No significant differences were noted between the groups in the number or severity of AOM episodes or in the percentage of children carrying pneumococci in the nasopharynx. Carriage of conjugate vaccine serotypes declined in the vaccine group compared with the control group, while nonvaccine serotypes increased. Based on limited culture data (middle-ear fluid from myringotomies for first-episode AOM and spontaneously drained fluid in a few children), AOM caused by conjugate vaccine serotypes decreased 51% in the vaccine group, and Staphylococcus aureus was isolated more often from the vaccine than the control group.

Comment

▸ These results show that vaccination with PCV7 followed by PPV23 does not reduce episodes of AOM in previously unvaccinated (with PCV7) children aged 1 year and older and suggest that other approaches to prevention are needed.

Mary E. Wilson, MD

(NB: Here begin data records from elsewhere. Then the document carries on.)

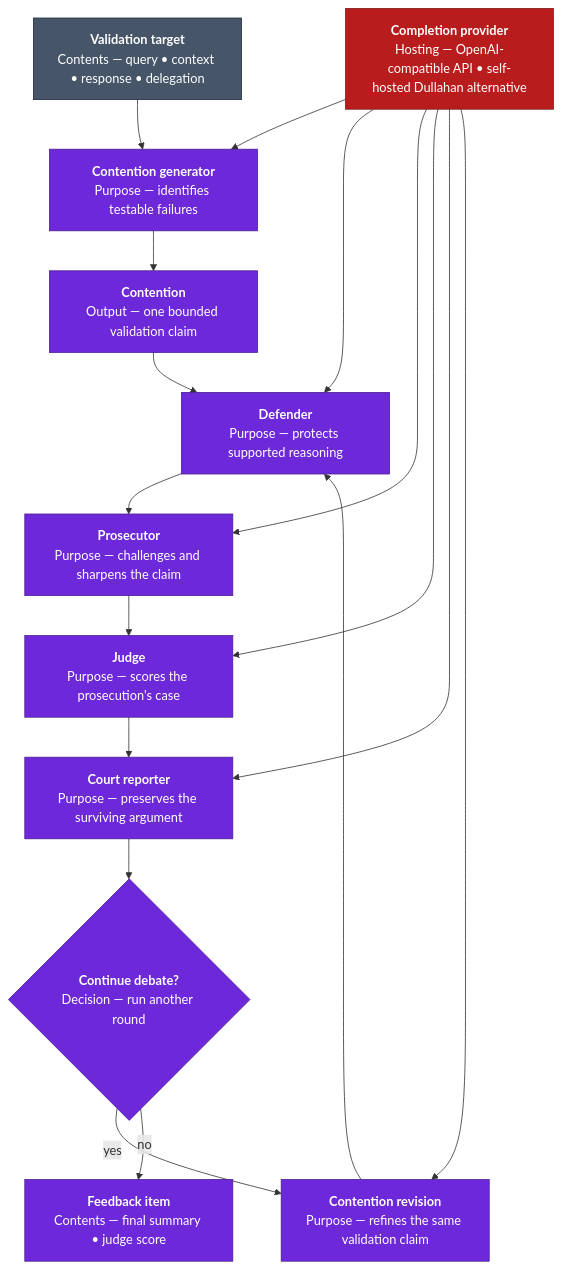
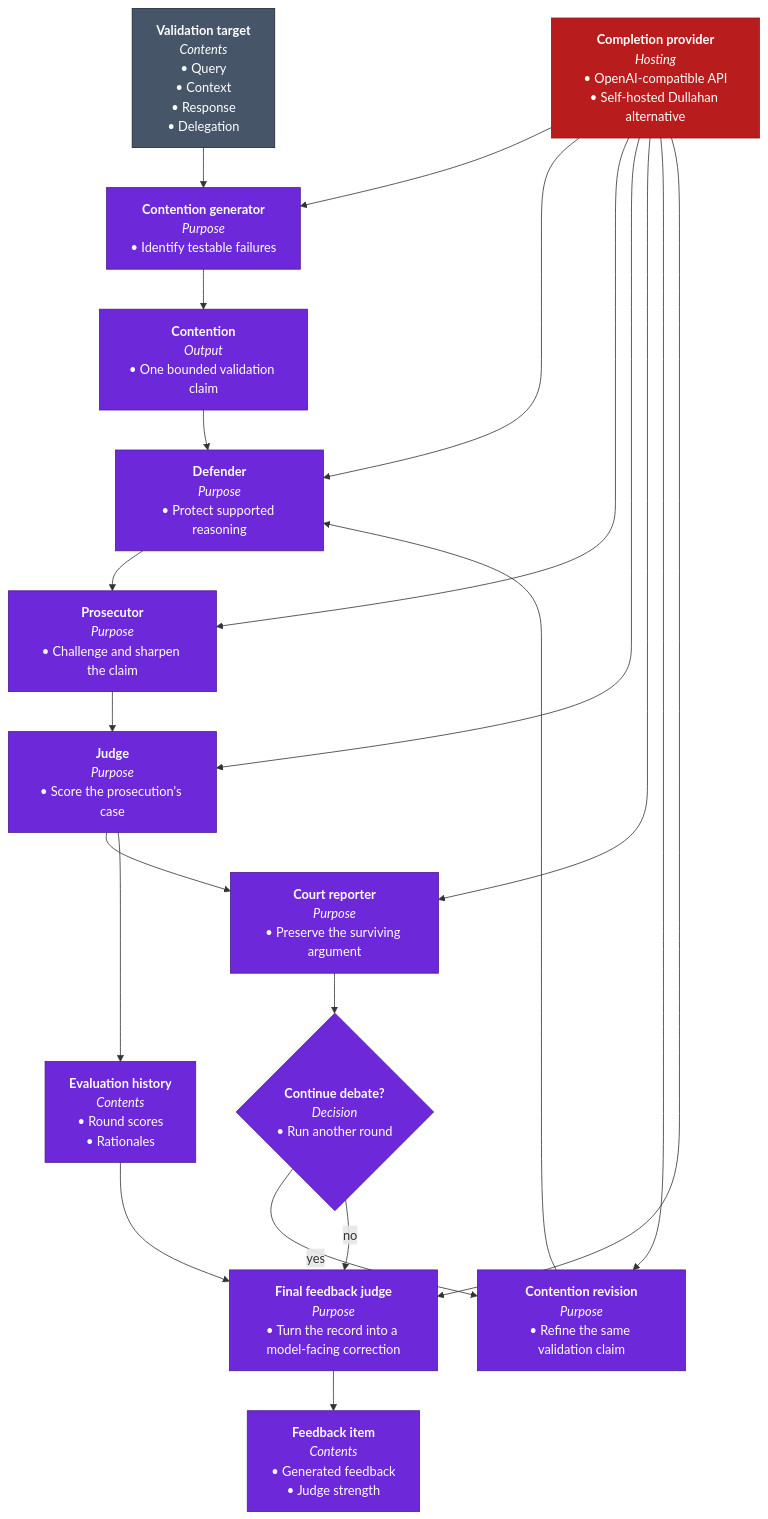
The second of 3 diagrams in README.md (ForestDweller014/Specter), drawn with Mermaid before and after one commit. The commit also changed other lines of this file and 1 other file, not shown here.

First line of the commit message:
docs: Clarify correction architecture

````diff
--- a/README.md
+++ b/README.md
@@ -260,28 +267,32 @@
 ```mermaid
 flowchart TB
-    Target["<b>Validation target</b><br/>Contents — query • context • response • delegation"] --> Generate["<b>Contention generator</b><br/>Purpose — identifies testable failures"]
-    Generate --> Contention["<b>Contention</b><br/>Output — one bounded validation claim"]
-    Contention --> Defender["<b>Defender</b><br/>Purpose — protects supported reasoning"]
-    Defender --> Prosecutor["<b>Prosecutor</b><br/>Purpose — challenges and sharpens the claim"]
-    Prosecutor --> Judge["<b>Judge</b><br/>Purpose — scores the prosecution's case"]
-    Judge --> Reporter["<b>Court reporter</b><br/>Purpose — preserves the surviving argument"]
-    Reporter --> More{"<b>Continue debate?</b><br/>Decision — run another round"}
-    More -->|"yes"| Revise["<b>Contention revision</b><br/>Purpose — refines the same validation claim"]
+    Target["<b>Validation target</b><br/><i>Contents</i><br/>• Query<br/>• Context<br/>• Response<br/>• Delegation"] --> Generate["<b>Contention generator</b><br/><i>Purpose</i><br/>• Identify testable failures"]
+    Generate --> Contention["<b>Contention</b><br/><i>Output</i><br/>• One bounded validation claim"]
+    Contention --> Defender["<b>Defender</b><br/><i>Purpose</i><br/>• Protect supported reasoning"]
+    Defender --> Prosecutor["<b>Prosecutor</b><br/><i>Purpose</i><br/>• Challenge and sharpen the claim"]
+    Prosecutor --> Judge["<b>Judge</b><br/><i>Purpose</i><br/>• Score the prosecution's case"]
+    Judge --> Reporter["<b>Court reporter</b><br/><i>Purpose</i><br/>• Preserve the surviving argument"]
+    Judge --> Evaluations["<b>Evaluation history</b><br/><i>Contents</i><br/>• Round scores<br/>• Rationales"]
+    Reporter --> More{"<b>Continue debate?</b><br/><i>Decision</i><br/>• Run another round"}
+    More -->|"yes"| Revise["<b>Contention revision</b><br/><i>Purpose</i><br/>• Refine the same validation claim"]
     Revise --> Defender
-    More -->|"no"| Item["<b>Feedback item</b><br/>Contents — final summary • judge score"]
+    More -->|"no"| FinalJudge["<b>Final feedback judge</b><br/><i>Purpose</i><br/>• Turn the record into a model-facing correction"]
+    Evaluations --> FinalJudge
+    FinalJudge --> Item["<b>Feedback item</b><br/><i>Contents</i><br/>• Generated feedback<br/>• Judge strength"]
 
-    Provider["<b>Completion provider</b><br/>Hosting — OpenAI-compatible API • self-hosted Dullahan alternative"] --> Generate
+    Provider["<b>Completion provider</b><br/><i>Hosting</i><br/>• OpenAI-compatible API<br/>• Self-hosted Dullahan alternative"] --> Generate
     Provider --> Defender
     Provider --> Prosecutor
     Provider --> Judge
     Provider --> Reporter
     Provider --> Revise
+    Provider --> FinalJudge
 
     class Target external
-    class Generate,Contention,Defender,Prosecutor,Judge,Reporter,More,Revise,Item validation
+    class Generate,Contention,Defender,Prosecutor,Judge,Reporter,Evaluations,More,Revise,FinalJudge,Item validation
     class Provider inference
 
     classDef external fill:#475569,stroke:#1E293B,color:#FFFFFF
     classDef validation fill:#6D28D9,stroke:#4C1D95,color:#FFFFFF
     classDef inference fill:#B91C1C,stroke:#7F1D1D,color:#FFFFFF
 ```
````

Published in Journal Watch Pediatrics and Adolescent Medicine December 15, 2003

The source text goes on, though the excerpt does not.